Smartphones have started to sound and even look similar, not only from their specs but also from their designs. That’s why many manufacturers are now trying to stand out from the crowd with a new design almost every year. Some are tasteful and elegant, while others can be obnoxious and over the top. Some, on the other hand, have tried to go against the flow and stick a design until it gets long in the tooth. After many generations, Google finally decided to give its Pixel phone a fresh new face last year with some amount of success. Rather than switch to a different design after that, the Android maker has instead opted to refine a winning formula, making it look a bit more grown-up rather than a passing teenage fad.
There might be some people who disagree with the aesthetic of last year’s Pixel 6 siblings, but few will argue that it at least had some lasting impact. It was so unlike any other smartphone on the market, and the shape of its visor-like camera bump, paired with its dual-tone color scheme, made it look novel, quirky, and youthful. Just like the Material You design language of Android 12 from last year, it carried some character that would appeal to people who see their smartphones as a form of personal expression.
Wow factors rarely last forever, though, and the Pixel 6’s design might even look too playful for some people. Rather than throw it away, Google is maturing the easily distinguishable design instead, making the Pixel 7 look more mature and well thought out. The differences are subtle yet telling, retaining the Pixel’s new visual identity while also giving it a more sophisticated character compared to the youthful Pixel 6.

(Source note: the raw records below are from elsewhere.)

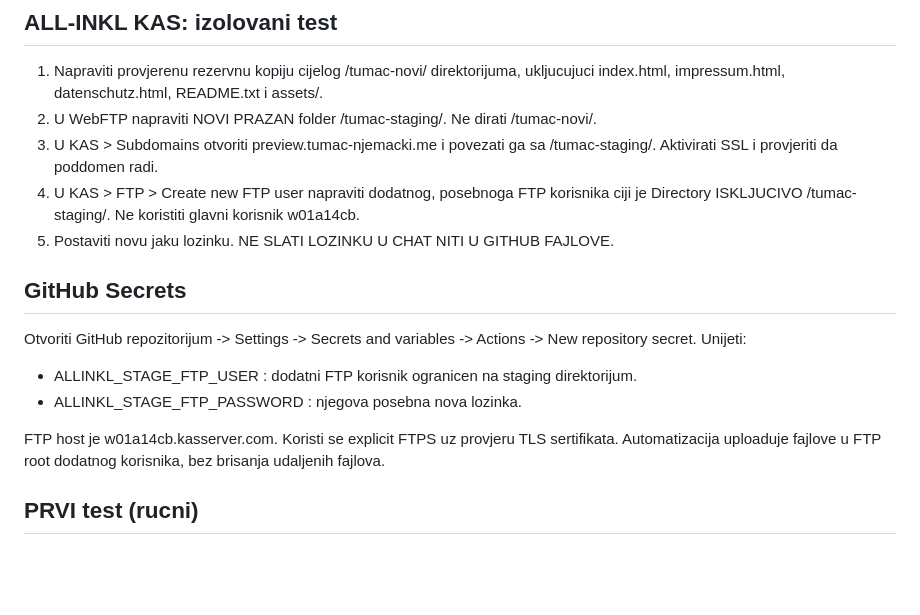
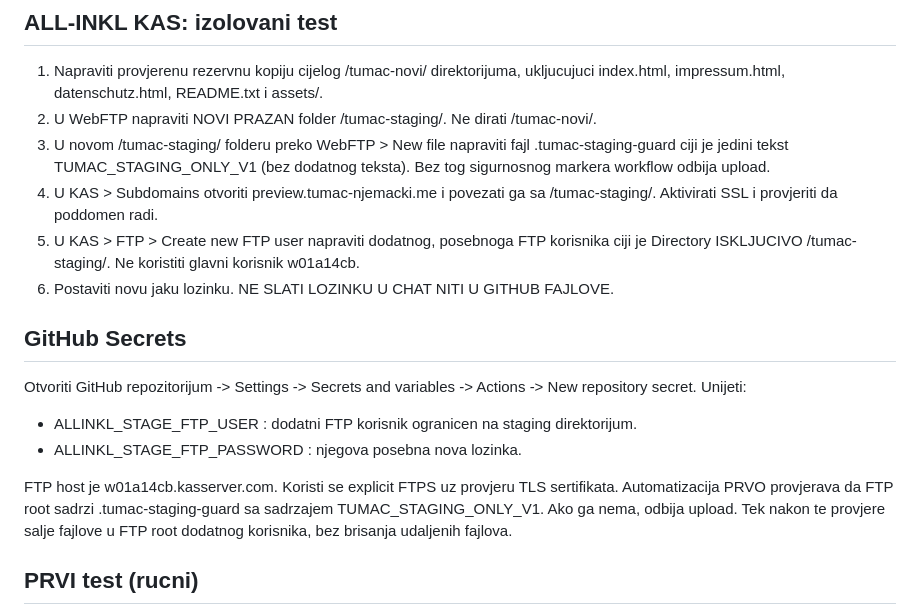
Before and after one commit to emiretfde/tumac-njemacki, a Markdown page: deploy/ALLINKL_DEPLOY.md, the part around the change. Rendered like a GitHub page; blank space fills up the shorter version.

Commit message:
Document required staging directory guard and explicit release check

```diff
--- a/deploy/ALLINKL_DEPLOY.md
+++ b/deploy/ALLINKL_DEPLOY.md
@@ -11,9 +11,10 @@ Prije prelaska treba sacuvati trenutno aktivni sajt sa pravnim stranicama, priva
 ## ALL-INKL KAS: izolovani test
 1. Napraviti provjerenu rezervnu kopiju cijelog /tumac-novi/ direktorijuma, ukljucujuci index.html, impressum.html, datenschutz.html, README.txt i assets/.
 2. U WebFTP napraviti NOVI PRAZAN folder /tumac-staging/. Ne dirati /tumac-novi/.
-3. U KAS > Subdomains otvoriti preview.tumac-njemacki.me i povezati ga sa /tumac-staging/. Aktivirati SSL i provjeriti da poddomen radi.
-4. U KAS > FTP > Create new FTP user napraviti dodatnog, posebnoga FTP korisnika ciji je Directory ISKLJUCIVO /tumac-staging/. Ne koristiti glavni korisnik w01a14cb.
-5. Postaviti novu jaku lozinku. NE SLATI LOZINKU U CHAT NITI U GITHUB FAJLOVE.
+3. U novom /tumac-staging/ folderu preko WebFTP > New file napraviti fajl .tumac-staging-guard ciji je jedini tekst TUMAC_STAGING_ONLY_V1 (bez dodatnog teksta). Bez tog sigurnosnog markera workflow odbija upload.
+4. U KAS > Subdomains otvoriti preview.tumac-njemacki.me i povezati ga sa /tumac-staging/. Aktivirati SSL i provjeriti da poddomen radi.
+5. U KAS > FTP > Create new FTP user napraviti dodatnog, posebnoga FTP korisnika ciji je Directory ISKLJUCIVO /tumac-staging/. Ne koristiti glavni korisnik w01a14cb.
+6. Postaviti novu jaku lozinku. NE SLATI LOZINKU U CHAT NITI U GITHUB FAJLOVE.
 
 ## GitHub Secrets
 Otvoriti GitHub repozitorijum -> Settings -> Secrets and variables -> Actions -> New repository secret.
@@ -22,7 +23,7 @@ Unijeti:
 - ALLINKL_STAGE_FTP_PASSWORD : njegova posebna nova lozinka.
 
 FTP host je w01a14cb.kasserver.com. Koristi se explicit FTPS uz provjeru TLS sertifikata.
-Automatizacija uploaduje fajlove u FTP root dodatnog korisnika, bez brisanja udaljenih fajlova.
+Automatizacija PRVO provjerava da FTP root sadrzi .tumac-staging-guard sa sadrzajem TUMAC_STAGING_ONLY_V1. Ako ga nema, odbija upload. Tek nakon te provjere salje fajlove u FTP root dodatnog korisnika, bez brisanja udaljenih fajlova.
 
 ## PRVI test (rucni)
 1. GitHub -> Actions -> ALL-INKL staging (manual, isolated) -> Run workflow -> main.
```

The camera bar, for example, not only protrudes less but also blends visually and structurally with the frame. It now shares the same color as the mid-frame rather than just a black paint job. As for colors, the back of the Pixel now has a single color, and the camera bump provides not only visual but also a chromatic that makes that side of the phone look more active. The cameras themselves are also displayed better, huddled into groups rather than standing isolated from each other.
There are still parts of the design that remain the same, particularly when comparing the Pixel 7 and the Pixel 7 Pro. The former, for example, retains its flat display, while the Pixel 7 Pro sticks to its curved edges. In both cases, the two still bear hallmarks of a slightly older design convention that uses rounded edges to supposedly make the phone comfortable to hold. Not everyone’s a fan, though, but it at least fits perfectly with the Pixel 7’s design.
It’s definitely refreshing to see that Google hasn’t given up on a design that gives its phone a distinctive appearance. Even better, it is actually improving that design to make it look more elegant while still retaining its quirky nature. Of course, a phone is more than just its looks, and we’ll have to see next month whether the combination of design and hardware will put the Pixel 7 at the top this year.